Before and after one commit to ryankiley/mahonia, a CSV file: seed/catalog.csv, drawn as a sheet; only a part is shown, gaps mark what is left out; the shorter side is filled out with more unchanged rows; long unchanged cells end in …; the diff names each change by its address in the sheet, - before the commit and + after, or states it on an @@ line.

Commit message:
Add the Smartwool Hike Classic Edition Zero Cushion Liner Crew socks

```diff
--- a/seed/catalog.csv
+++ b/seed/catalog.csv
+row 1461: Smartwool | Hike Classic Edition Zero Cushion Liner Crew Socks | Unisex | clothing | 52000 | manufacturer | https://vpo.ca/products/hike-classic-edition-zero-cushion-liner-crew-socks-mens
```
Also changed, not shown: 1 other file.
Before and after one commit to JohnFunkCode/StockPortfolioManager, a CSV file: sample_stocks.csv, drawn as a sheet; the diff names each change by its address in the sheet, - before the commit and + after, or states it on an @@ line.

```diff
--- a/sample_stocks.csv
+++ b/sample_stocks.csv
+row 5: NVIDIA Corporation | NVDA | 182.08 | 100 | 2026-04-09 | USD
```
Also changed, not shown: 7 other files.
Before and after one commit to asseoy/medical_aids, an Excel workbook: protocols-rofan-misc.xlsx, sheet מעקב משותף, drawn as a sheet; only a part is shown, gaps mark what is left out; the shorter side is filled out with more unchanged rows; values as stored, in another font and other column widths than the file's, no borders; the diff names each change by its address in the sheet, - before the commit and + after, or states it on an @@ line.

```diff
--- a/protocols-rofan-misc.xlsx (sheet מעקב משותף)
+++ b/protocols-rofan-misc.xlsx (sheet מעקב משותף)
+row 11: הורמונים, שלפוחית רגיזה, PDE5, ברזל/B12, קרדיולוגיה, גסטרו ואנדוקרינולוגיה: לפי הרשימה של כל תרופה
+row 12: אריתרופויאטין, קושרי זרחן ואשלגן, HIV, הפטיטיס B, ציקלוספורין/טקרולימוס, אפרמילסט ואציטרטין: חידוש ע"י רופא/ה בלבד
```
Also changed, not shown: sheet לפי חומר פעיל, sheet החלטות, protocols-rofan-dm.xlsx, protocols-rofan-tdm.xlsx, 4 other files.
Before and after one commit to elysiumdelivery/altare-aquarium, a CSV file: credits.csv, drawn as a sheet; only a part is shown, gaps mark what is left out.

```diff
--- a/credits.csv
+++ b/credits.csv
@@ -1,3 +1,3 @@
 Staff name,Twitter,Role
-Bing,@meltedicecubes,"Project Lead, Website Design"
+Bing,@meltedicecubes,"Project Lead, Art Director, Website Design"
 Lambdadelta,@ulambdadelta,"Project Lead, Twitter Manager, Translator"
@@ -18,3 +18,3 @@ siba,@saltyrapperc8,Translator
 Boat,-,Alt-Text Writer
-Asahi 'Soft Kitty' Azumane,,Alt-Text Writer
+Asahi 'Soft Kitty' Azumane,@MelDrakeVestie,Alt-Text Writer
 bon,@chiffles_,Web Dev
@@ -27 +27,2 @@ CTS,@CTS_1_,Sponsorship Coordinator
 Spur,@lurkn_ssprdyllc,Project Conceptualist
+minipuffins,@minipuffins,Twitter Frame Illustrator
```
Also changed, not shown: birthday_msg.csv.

● ● ●

### Work instruction
Return every line from the records above that holds the word "sheet".

### Response below
Before and after one commit to ryankiley/mahonia, a CSV file: seed/catalog.csv, drawn as a sheet; only a part is shown, gaps mark what is left out; the shorter side is filled out with more unchanged rows; long unchanged cells end in …; the diff names each change by its address in the sheet, - before the commit and + after, or states it on an @@ line.
Before and after one commit to JohnFunkCode/StockPortfolioManager, a CSV file: sample_stocks.csv, drawn as a sheet; the diff names each change by its address in the sheet, - before the commit and + after, or states it on an @@ line.
Before and after one commit to asseoy/medical_aids, an Excel workbook: protocols-rofan-misc.xlsx, sheet מעקב משותף, drawn as a sheet; only a part is shown, gaps mark what is left out; the shorter side is filled out with more unchanged rows; values as stored, in another font and other column widths than the file's, no borders; the diff names each change by its address in the sheet, - before the commit and + after, or states it on an @@ line.
--- a/protocols-rofan-misc.xlsx (sheet מעקב משותף)
+++ b/protocols-rofan-misc.xlsx (sheet מעקב משותף)
Also changed, not shown: sheet לפי חומר פעיל, sheet החלטות, protocols-rofan-dm.xlsx, protocols-rofan-tdm.xlsx, 4 other files.
Before and after one commit to elysiumdelivery/altare-aquarium, a CSV file: credits.csv, drawn as a sheet; only a part is shown, gaps mark what is left out.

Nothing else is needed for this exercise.